Please restate all of the records word for word, setting the pictures aside.

(Content revision data)
....

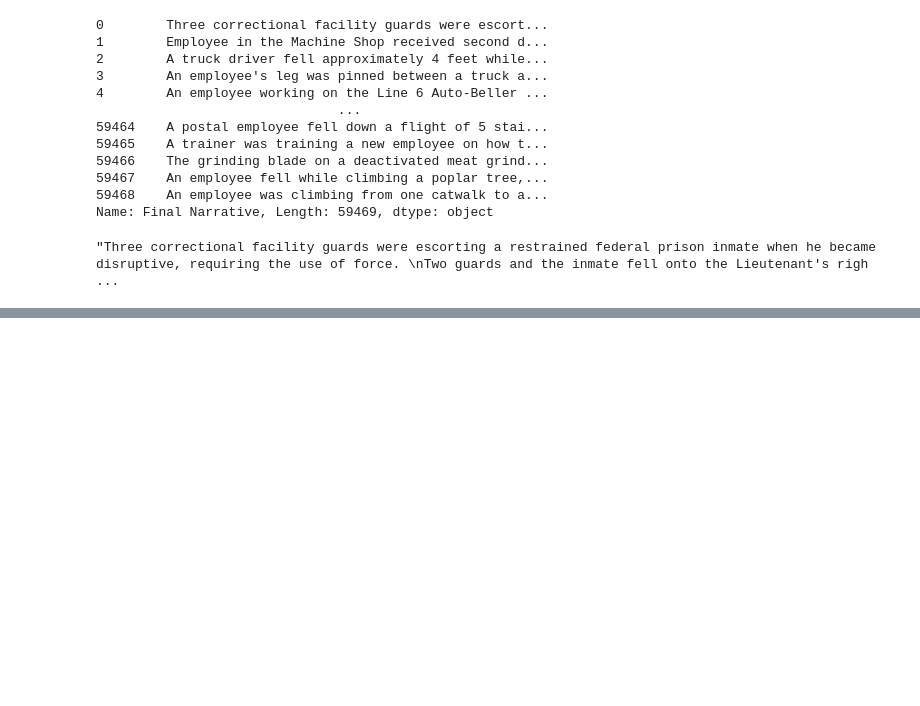
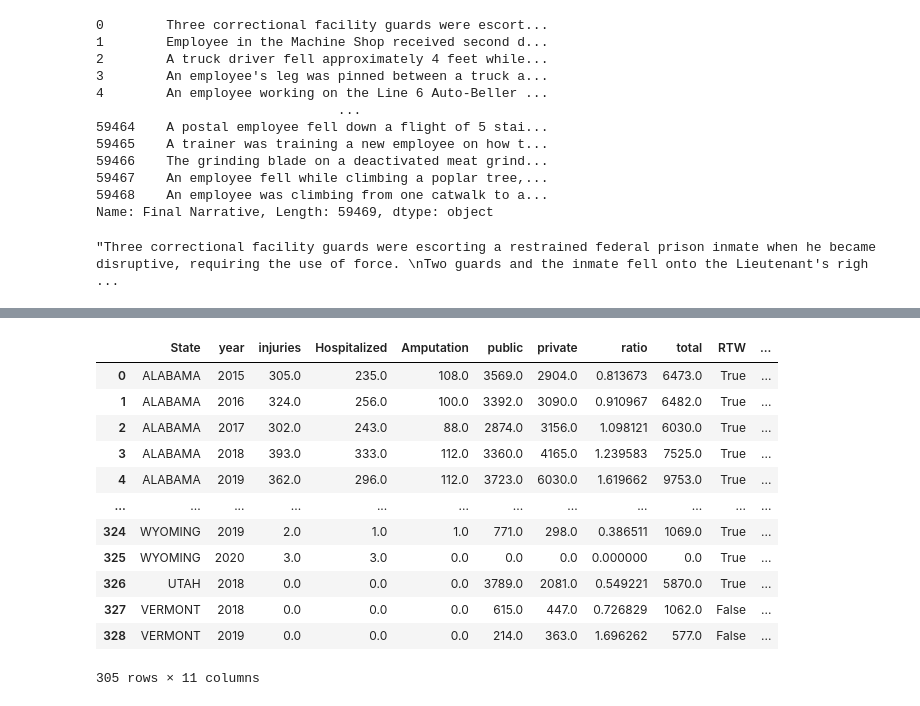
Before and after one commit to Bwils171/OSHA-Severe-Injuries, a Jupyter notebook: OSHA-Report_NLP.ipynb, the cells around one changed output, grey strips where cells are left out. Cells and saved outputs as stored; diff of their text form; code cells hidden in the pictures; blank space fills up the shorter version.

```diff
--- a/OSHA-Report_NLP.ipynb
+++ b/OSHA-Report_NLP.ipynb
@@ -221,0 +830,4 @@ Most common fourgrams:  [(('three', 'correctional', 'facility', 'guards'), 1), (
+# %%
+remove = ['PUERTO RICO', 'VIRGIN ISLANDS','GUAM','NORTHERN MARIANA ISLANDS', 'AMERICAN SAMOA']
+combined_clean = combined.loc[~combined['State'].isin(remove)]
+combined_clean['State'].unique()
@@ -221,0 +866,17 @@ Most common fourgrams:  [(('three', 'correctional', 'facility', 'guards'), 1), (
+# %%
+OSHA = combined_clean.fillna(0).copy()
+OSHA
+# %% [output]
+|  | State | year | injuries | Hospitalized | Amputation | public | private | ratio | total | RTW | ... |
+| 0 | ALABAMA | 2015 | 305.0 | 235.0 | 108.0 | 3569.0 | 2904.0 | 0.813673 | 6473.0 | True | ... |
+| 1 | ALABAMA | 2016 | 324.0 | 256.0 | 100.0 | 3392.0 | 3090.0 | 0.910967 | 6482.0 | True | ... |
+| 2 | ALABAMA | 2017 | 302.0 | 243.0 | 88.0 | 2874.0 | 3156.0 | 1.098121 | 6030.0 | True | ... |
+| 3 | ALABAMA | 2018 | 393.0 | 333.0 | 112.0 | 3360.0 | 4165.0 | 1.239583 | 7525.0 | True | ... |
+| 4 | ALABAMA | 2019 | 362.0 | 296.0 | 112.0 | 3723.0 | 6030.0 | 1.619662 | 9753.0 | True | ... |
+| ... | ... | ... | ... | ... | ... | ... | ... | ... | ... | ... | ... |
+| 324 | WYOMING | 2019 | 2.0 | 1.0 | 1.0 | 771.0 | 298.0 | 0.386511 | 1069.0 | True | ... |
+| 325 | WYOMING | 2020 | 3.0 | 3.0 | 0.0 | 0.0 | 0.0 | 0.000000 | 0.0 | True | ... |
+| 326 | UTAH | 2018 | 0.0 | 0.0 | 0.0 | 3789.0 | 2081.0 | 0.549221 | 5870.0 | True | ... |
+| 327 | VERMONT | 2018 | 0.0 | 0.0 | 0.0 | 615.0 | 447.0 | 0.726829 | 1062.0 | False | ... |
+| 328 | VERMONT | 2019 | 0.0 | 0.0 | 0.0 | 214.0 | 363.0 | 1.696262 | 577.0 | False | ... |
+305 rows × 11 columns
```
Also changed, not shown: parts of 74 cells of this notebook, 12 other files.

....

## Solved exercise
Before and after one commit to Bwils171/OSHA-Severe-Injuries, a Jupyter notebook: OSHA-Report_NLP.ipynb, the cells around one changed output, grey strips where cells are left out. Cells and saved outputs as stored; diff of their text form; code cells hidden in the pictures; blank space fills up the shorter version.

```diff
--- a/OSHA-Report_NLP.ipynb
+++ b/OSHA-Report_NLP.ipynb
@@ -221,0 +830,4 @@ Most common fourgrams:  [(('three', 'correctional', 'facility', 'guards'), 1), (
+# %%
+remove = ['PUERTO RICO', 'VIRGIN ISLANDS','GUAM','NORTHERN MARIANA ISLANDS', 'AMERICAN SAMOA']
+combined_clean = combined.loc[~combined['State'].isin(remove)]
+combined_clean['State'].unique()
@@ -221,0 +866,17 @@ Most common fourgrams:  [(('three', 'correctional', 'facility', 'guards'), 1), (
+# %%
+OSHA = combined_clean.fillna(0).copy()
+OSHA
+# %% [output]
+|  | State | year | injuries | Hospitalized | Amputation | public | private | ratio | total | RTW | ... |
+| 0 | ALABAMA | 2015 | 305.0 | 235.0 | 108.0 | 3569.0 | 2904.0 | 0.813673 | 6473.0 | True | ... |
+| 1 | ALABAMA | 2016 | 324.0 | 256.0 | 100.0 | 3392.0 | 3090.0 | 0.910967 | 6482.0 | True | ... |
+| 2 | ALABAMA | 2017 | 302.0 | 243.0 | 88.0 | 2874.0 | 3156.0 | 1.098121 | 6030.0 | True | ... |
+| 3 | ALABAMA | 2018 | 393.0 | 333.0 | 112.0 | 3360.0 | 4165.0 | 1.239583 | 7525.0 | True | ... |
+| 4 | ALABAMA | 2019 | 362.0 | 296.0 | 112.0 | 3723.0 | 6030.0 | 1.619662 | 9753.0 | True | ... |
+| ... | ... | ... | ... | ... | ... | ... | ... | ... | ... | ... | ... |
+| 324 | WYOMING | 2019 | 2.0 | 1.0 | 1.0 | 771.0 | 298.0 | 0.386511 | 1069.0 | True | ... |
+| 325 | WYOMING | 2020 | 3.0 | 3.0 | 0.0 | 0.0 | 0.0 | 0.000000 | 0.0 | True | ... |
+| 326 | UTAH | 2018 | 0.0 | 0.0 | 0.0 | 3789.0 | 2081.0 | 0.549221 | 5870.0 | True | ... |
+| 327 | VERMONT | 2018 | 0.0 | 0.0 | 0.0 | 615.0 | 447.0 | 0.726829 | 1062.0 | False | ... |
+| 328 | VERMONT | 2019 | 0.0 | 0.0 | 0.0 | 214.0 | 363.0 | 1.696262 | 577.0 | False | ... |
+305 rows × 11 columns
```
Also changed, not shown: parts of 74 cells of this notebook, 12 other files.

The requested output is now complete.